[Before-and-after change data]
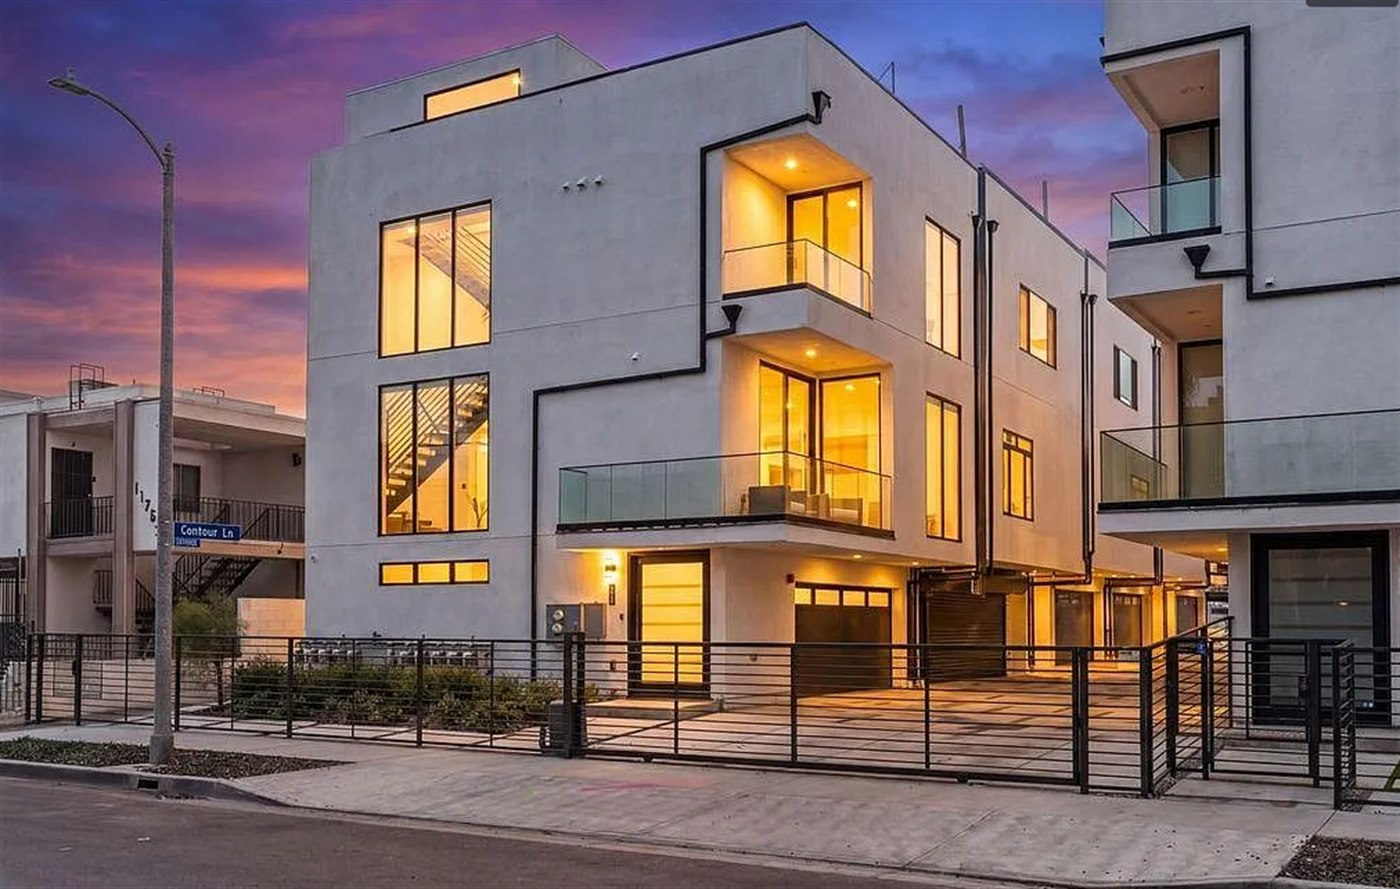
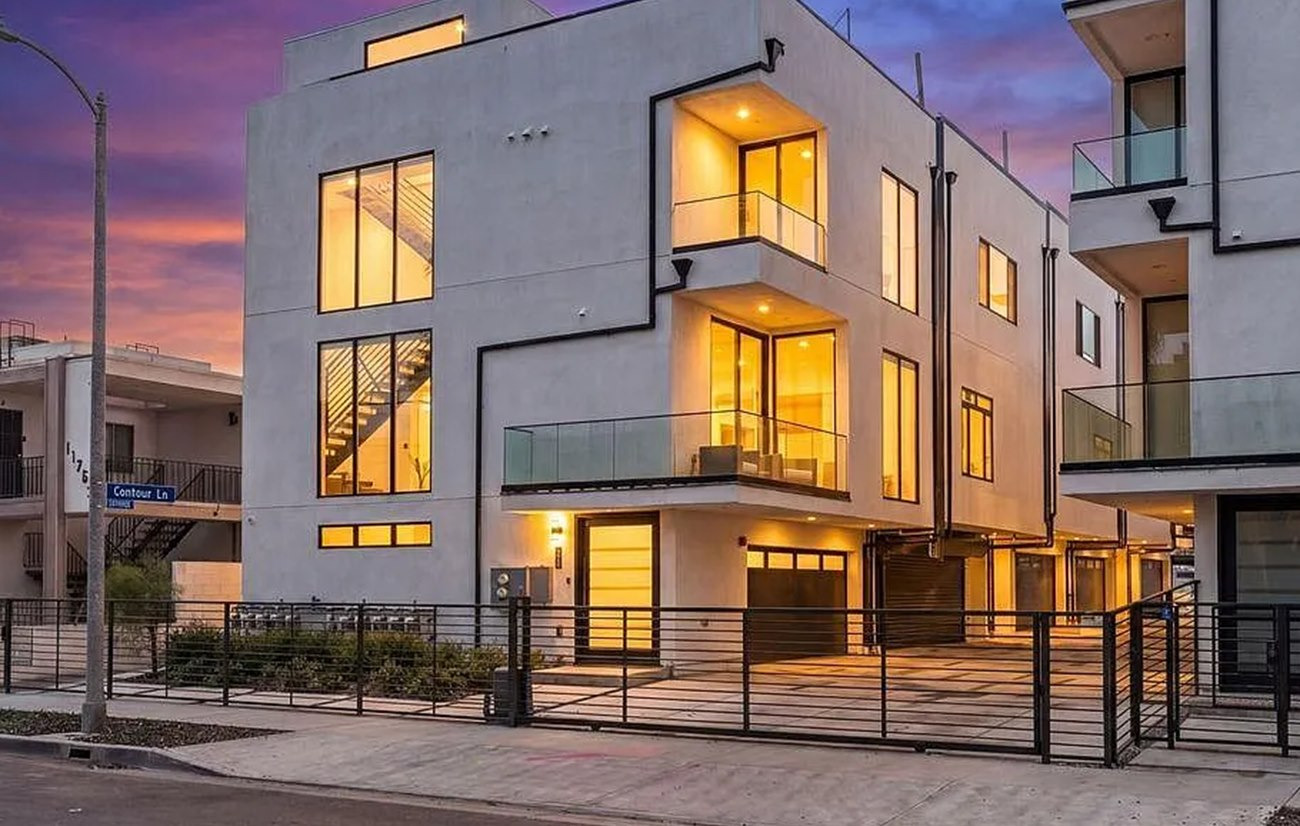
Waterfall to 17,389 SF (reconcile w/ page 13, $11.30M gross); remove Do-Nothing KPI p22; crop Contour photo margins

diff --git a/index.html b/index.html
@@ -300,7 +300,7 @@
         </div>
         <div>
           <div class="micro" style="margin-bottom: 16px;">03 / Residual</div>
-          <p class="body">$650/SF base-case exit drives an $11.95M gross sellout and a $2.0M residual land value after a $7.37M cost stack — a clean strike right at the $2.0M asking price.</p>
+          <p class="body">$650/SF base-case exit drives an $11.30M gross sellout and a $2.0M residual land value after a $7.37M cost stack — a clean strike right at the $2.0M asking price.</p>
         </div>
       </div>
       <div class="footer"><span>6540 N Shoup Avenue · West Hills</span><span>Investment Thesis</span></div>
@@ -575,11 +575,11 @@
           </tr>
         </thead>
         <tbody>
-          <tr><td>Gross sellout &mdash; homes + ADUs</td><td>18,385 SF × $650/SF</td><td class="num">$11,950,250</td></tr>
-          <tr><td>Less: marketing &amp; sales</td><td>5.0%</td><td class="num">($597,513)</td></tr>
-          <tr class="subtotal"><td>Net revenue</td><td></td><td class="num">$11,352,737</td></tr>
+          <tr><td>Gross sellout &mdash; homes + ADUs</td><td>17,389 SF × $650/SF</td><td class="num">$11,302,850</td></tr>
+          <tr><td>Less: marketing &amp; sales</td><td>5.0%</td><td class="num">($565,143)</td></tr>
+          <tr class="subtotal"><td>Net revenue</td><td></td><td class="num">$10,737,707</td></tr>
           <tr><td>Less: total development cost</td><td>ex-land</td><td class="num">($7,368,750)</td></tr>
-          <tr><td>Less: developer profit</td><td>balance to developer</td><td class="num">($1,983,987)</td></tr>
+          <tr><td>Less: developer profit</td><td>balance to developer</td><td class="num">($1,368,957)</td></tr>
           <tr class="total"><td>Residual land value (base case)</td><td>$96 / lot SF</td><td class="num">$2,000,000</td></tr>
         </tbody>
       </table>
@@ -592,8 +592,8 @@
         </div>
         <div>
           <div class="micro" style="margin-bottom: 10px;">Gross Sellout</div>
-          <div style="font-family: var(--serif); font-weight: 300; font-size: 44px; line-height: 1; color: var(--ink);">$11.95M</div>
-          <div class="small" style="margin-top: 6px;">homes + ADUs · 18,385 SF @ $650</div>
+          <div style="font-family: var(--serif); font-weight: 300; font-size: 44px; line-height: 1; color: var(--ink);">$11.30M</div>
+          <div class="small" style="margin-top: 6px;">homes + ADUs · 17,389 SF @ $650</div>
         </div>
         <div>
           <div class="micro" style="margin-bottom: 10px;">Strike at Residual</div>
@@ -851,11 +851,6 @@
           <div class="label">Total Dev Cost</div>
           <div class="value">$7.37<span style="font-size:32px; color:var(--muted);">M</span></div>
           <div class="sub">Hard, soft &amp; carry — ex-land</div>
-        </div>
-        <div class="kpi">
-          <div class="label">"Do Nothing" Value</div>
-          <div class="value">~$950K</div>
-          <div class="sub">As-is SFR resale (per 6414 Shoup)</div>
         </div>
       </div>
       <div style="flex:1;"></div>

**TASK DESCRIPTION**
Could you restate every record above word for word, leaving the pictures out?

**TASK RESPONSE**
Waterfall to 17,389 SF (reconcile w/ page 13, $11.30M gross); remove Do-Nothing KPI p22; crop Contour photo margins

diff --git a/index.html b/index.html
@@ -300,7 +300,7 @@
         </div>
         <div>
           <div class="micro" style="margin-bottom: 16px;">03 / Residual</div>
-          <p class="body">$650/SF base-case exit drives an $11.95M gross sellout and a $2.0M residual land value after a $7.37M cost stack — a clean strike right at the $2.0M asking price.</p>
+          <p class="body">$650/SF base-case exit drives an $11.30M gross sellout and a $2.0M residual land value after a $7.37M cost stack — a clean strike right at the $2.0M asking price.</p>
         </div>
       </div>
       <div class="footer"><span>6540 N Shoup Avenue · West Hills</span><span>Investment Thesis</span></div>
@@ -575,11 +575,11 @@
           </tr>
         </thead>
         <tbody>
-          <tr><td>Gross sellout &mdash; homes + ADUs</td><td>18,385 SF × $650/SF</td><td class="num">$11,950,250</td></tr>
-          <tr><td>Less: marketing &amp; sales</td><td>5.0%</td><td class="num">($597,513)</td></tr>
-          <tr class="subtotal"><td>Net revenue</td><td></td><td class="num">$11,352,737</td></tr>
+          <tr><td>Gross sellout &mdash; homes + ADUs</td><td>17,389 SF × $650/SF</td><td class="num">$11,302,850</td></tr>
+          <tr><td>Less: marketing &amp; sales</td><td>5.0%</td><td class="num">($565,143)</td></tr>
+          <tr class="subtotal"><td>Net revenue</td><td></td><td class="num">$10,737,707</td></tr>
           <tr><td>Less: total development cost</td><td>ex-land</td><td class="num">($7,368,750)</td></tr>
-          <tr><td>Less: developer profit</td><td>balance to developer</td><td class="num">($1,983,987)</td></tr>
+          <tr><td>Less: developer profit</td><td>balance to developer</td><td class="num">($1,368,957)</td></tr>
           <tr class="total"><td>Residual land value (base case)</td><td>$96 / lot SF</td><td class="num">$2,000,000</td></tr>
         </tbody>
       </table>
@@ -592,8 +592,8 @@
         </div>
         <div>
           <div class="micro" style="margin-bottom: 10px;">Gross Sellout</div>
-          <div style="font-family: var(--serif); font-weight: 300; font-size: 44px; line-height: 1; color: var(--ink);">$11.95M</div>
-          <div class="small" style="margin-top: 6px;">homes + ADUs · 18,385 SF @ $650</div>
+          <div style="font-family: var(--serif); font-weight: 300; font-size: 44px; line-height: 1; color: var(--ink);">$11.30M</div>
+          <div class="small" style="margin-top: 6px;">homes + ADUs · 17,389 SF @ $650</div>
         </div>
         <div>
           <div class="micro" style="margin-bottom: 10px;">Strike at Residual</div>
@@ -851,11 +851,6 @@
           <div class="label">Total Dev Cost</div>
           <div class="value">$7.37<span style="font-size:32px; color:var(--muted);">M</span></div>
           <div class="sub">Hard, soft &amp; carry — ex-land</div>
-        </div>
-        <div class="kpi">
-          <div class="label">"Do Nothing" Value</div>
-          <div class="value">~$950K</div>
-          <div class="sub">As-is SFR resale (per 6414 Shoup)</div>
         </div>
       </div>
       <div style="flex:1;"></div>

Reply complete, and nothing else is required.